■ GOAL OF THE EXERCISE:
Leave out the pictures and restate every entry word for word.

■ INPUT FOR THIS TASK:
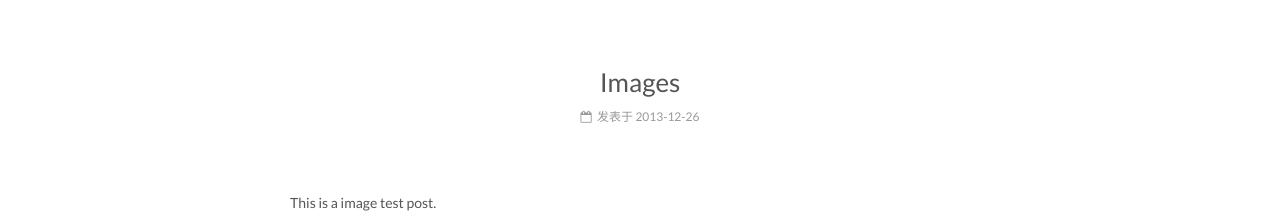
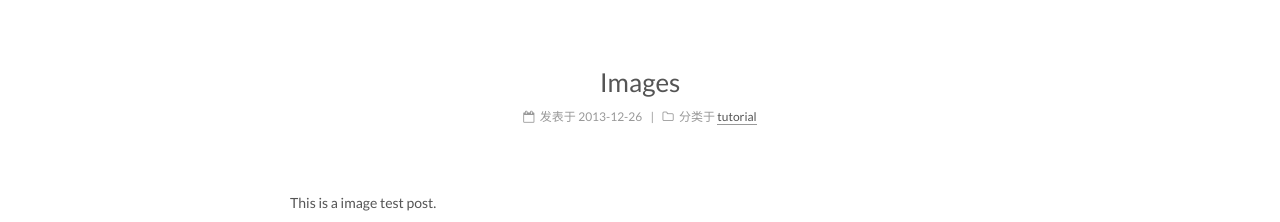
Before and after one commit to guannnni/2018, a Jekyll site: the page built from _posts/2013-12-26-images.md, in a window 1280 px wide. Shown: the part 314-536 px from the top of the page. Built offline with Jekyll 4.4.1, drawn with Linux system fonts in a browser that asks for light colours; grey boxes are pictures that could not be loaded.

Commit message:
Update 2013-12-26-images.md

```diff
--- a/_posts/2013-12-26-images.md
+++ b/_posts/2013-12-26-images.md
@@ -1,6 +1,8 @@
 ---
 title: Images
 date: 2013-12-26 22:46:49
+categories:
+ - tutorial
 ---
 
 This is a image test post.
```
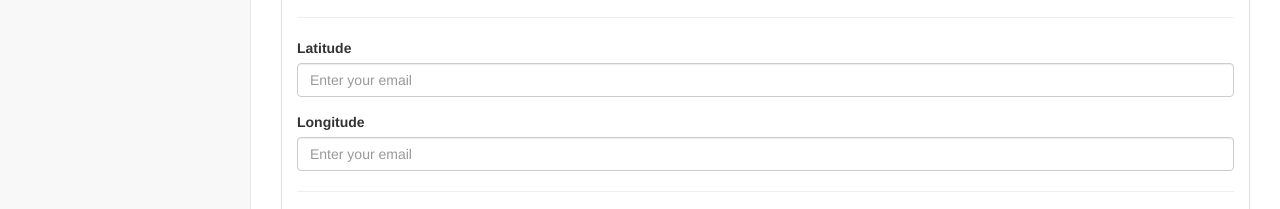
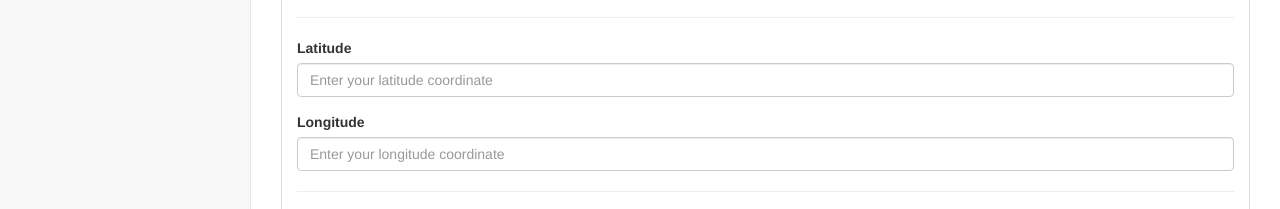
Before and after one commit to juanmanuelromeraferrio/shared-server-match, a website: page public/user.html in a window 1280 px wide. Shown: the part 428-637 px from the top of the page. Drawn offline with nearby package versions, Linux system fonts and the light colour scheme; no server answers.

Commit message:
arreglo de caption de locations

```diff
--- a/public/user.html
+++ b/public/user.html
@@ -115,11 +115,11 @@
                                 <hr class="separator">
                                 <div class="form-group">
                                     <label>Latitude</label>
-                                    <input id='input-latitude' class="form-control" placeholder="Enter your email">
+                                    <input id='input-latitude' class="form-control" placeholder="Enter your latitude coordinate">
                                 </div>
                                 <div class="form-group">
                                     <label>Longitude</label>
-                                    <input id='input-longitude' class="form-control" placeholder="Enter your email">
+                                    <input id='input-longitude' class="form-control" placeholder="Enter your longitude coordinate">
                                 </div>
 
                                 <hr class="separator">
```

■ ANSWER BOX:
Before and after one commit to guannnni/2018, a Jekyll site: the page built from _posts/2013-12-26-images.md, in a window 1280 px wide. Shown: the part 314-536 px from the top of the page. Built offline with Jekyll 4.4.1, drawn with Linux system fonts in a browser that asks for light colours; grey boxes are pictures that could not be loaded.

Commit message:
Update 2013-12-26-images.md

```diff
--- a/_posts/2013-12-26-images.md
+++ b/_posts/2013-12-26-images.md
@@ -1,6 +1,8 @@
 ---
 title: Images
 date: 2013-12-26 22:46:49
+categories:
+ - tutorial
 ---
 
 This is a image test post.
```
Before and after one commit to juanmanuelromeraferrio/shared-server-match, a website: page public/user.html in a window 1280 px wide. Shown: the part 428-637 px from the top of the page. Drawn offline with nearby package versions, Linux system fonts and the light colour scheme; no server answers.

Commit message:
arreglo de caption de locations

```diff
--- a/public/user.html
+++ b/public/user.html
@@ -115,11 +115,11 @@
                                 <hr class="separator">
                                 <div class="form-group">
                                     <label>Latitude</label>
-                                    <input id='input-latitude' class="form-control" placeholder="Enter your email">
+                                    <input id='input-latitude' class="form-control" placeholder="Enter your latitude coordinate">
                                 </div>
                                 <div class="form-group">
                                     <label>Longitude</label>
-                                    <input id='input-longitude' class="form-control" placeholder="Enter your email">
+                                    <input id='input-longitude' class="form-control" placeholder="Enter your longitude coordinate">
                                 </div>
 
                                 <hr class="separator">
```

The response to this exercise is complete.